comScore’s latest numbers for the U.S. phone market released a few days ago. While they didn’t present any startling, unexpected trend (Android, iOS grew; BlackBerry, Windows fell), a bit of number crunching by Horace Dediu reveals an interesting fact.
The smartphone market grew by 0.6% in a period of three months ending November 2011, which means 1.4 million Americans bought a smartphone for the first time. This growth, however, is unusually low, slightly more than half of what it was in the previous period.
From the chart above, Dediu notes some interesting observations:
Android growth was the primary cause of a change in the [smartphone growth] pattern. The iPhone grew slightly more slowly sequentially but the difference between November and previous periods is not great (941k adds vs. an average of 904k over the previous 12 months.) BlackBerry moderated its losses and Windows is quite a small influence on the market.
Android gain was 1.2 million vs a trailing twelve months’ average of 2.24 million. Android’s slowing in the US is significant.
The most obvious reason for the slump (in Android numbers as well as smartphones in general) is the dull period, right before the holiday season. We’re not very sure if Android numbers are affected the same way as iPhone sales right before a major device launch (Galaxy Nexus), but that is another possible reason.
But more importantly as Philip Elmer-DeWitt of Fortune rightly points out, while most reports claim that Android is walloping iOS, Apple’s market share actually grew at a faster rate month over month than Google’s over the last 12 months.
Over the past year, Apple’s market share has grown slowly but steadily month over month.

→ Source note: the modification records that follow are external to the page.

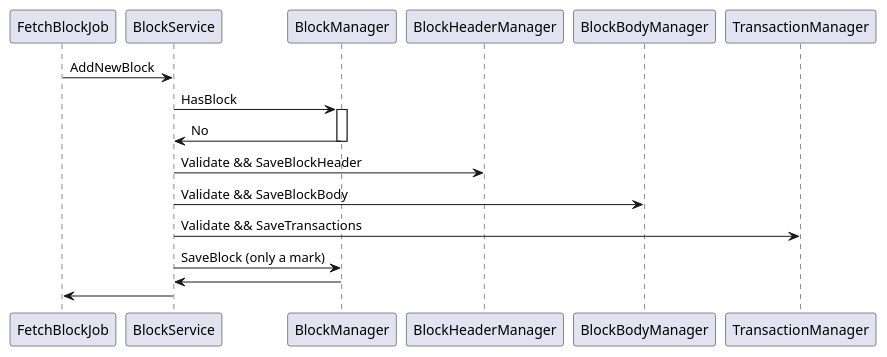
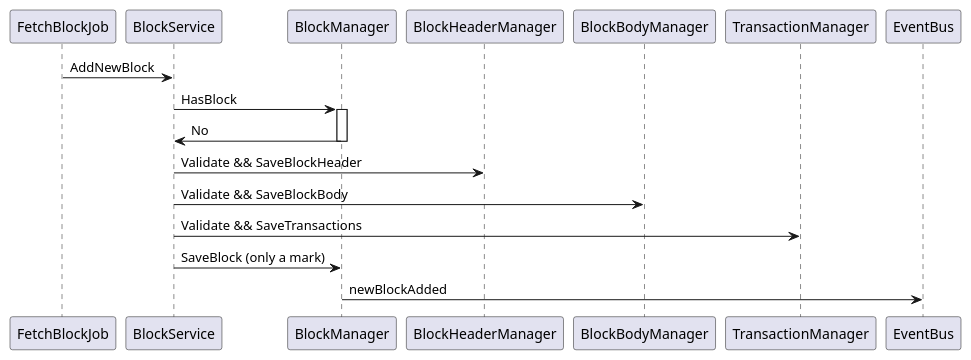
One commit to AElfProject/AElf changed the third of 4 diagrams in docs/Development/main-sequence.md. Above: the diagram before and after it, drawn with PlantUML. The commit also changed other lines of this file, not shown here.

Commit message:
update diagrams

````diff
--- a/docs/Development/main-sequence.md
+++ b/docs/Development/main-sequence.md
@@ -24,23 +24,23 @@
 ```puml
 @startuml
 
 FetchBlockJob -> BlockService : AddNewBlock
 
 BlockService -> BlockManager: HasBlock
 
     activate BlockManager
 
     BlockManager -> BlockService : No
     deactivate BlockManager
 
 BlockService -> BlockHeaderManager : Validate && SaveBlockHeader
 
 BlockService -> BlockBodyManager : Validate && SaveBlockBody
 
 BlockService -> TransactionManager : Validate && SaveTransactions
 
 BlockService -> BlockManager : SaveBlock (only a mark) 
-BlockManager -> BlockService
-BlockService -> FetchBlockJob
+
+BlockManager -> EventBus: newBlockAdded
 @enduml
 ```
````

Google’s (GOOG) rate of market share growth, by contrast, has dropped sharply, from a high of 20% last January to a new low of 1.3% in comScore’s November data.
Both iOS and Android have enjoyed a blockbuster holiday season, and although we don’t have any official numbers from Apple, data available from Flurry and Andy Rubin suggests more than 3 million iOS devices were activated (worldwide) on Christmas day. So it’ll be interesting to see numbers, both from Apple and Google, for the period from October to December in their next quarterly financial results.
For Dediu’s full analysis, hit the source link below.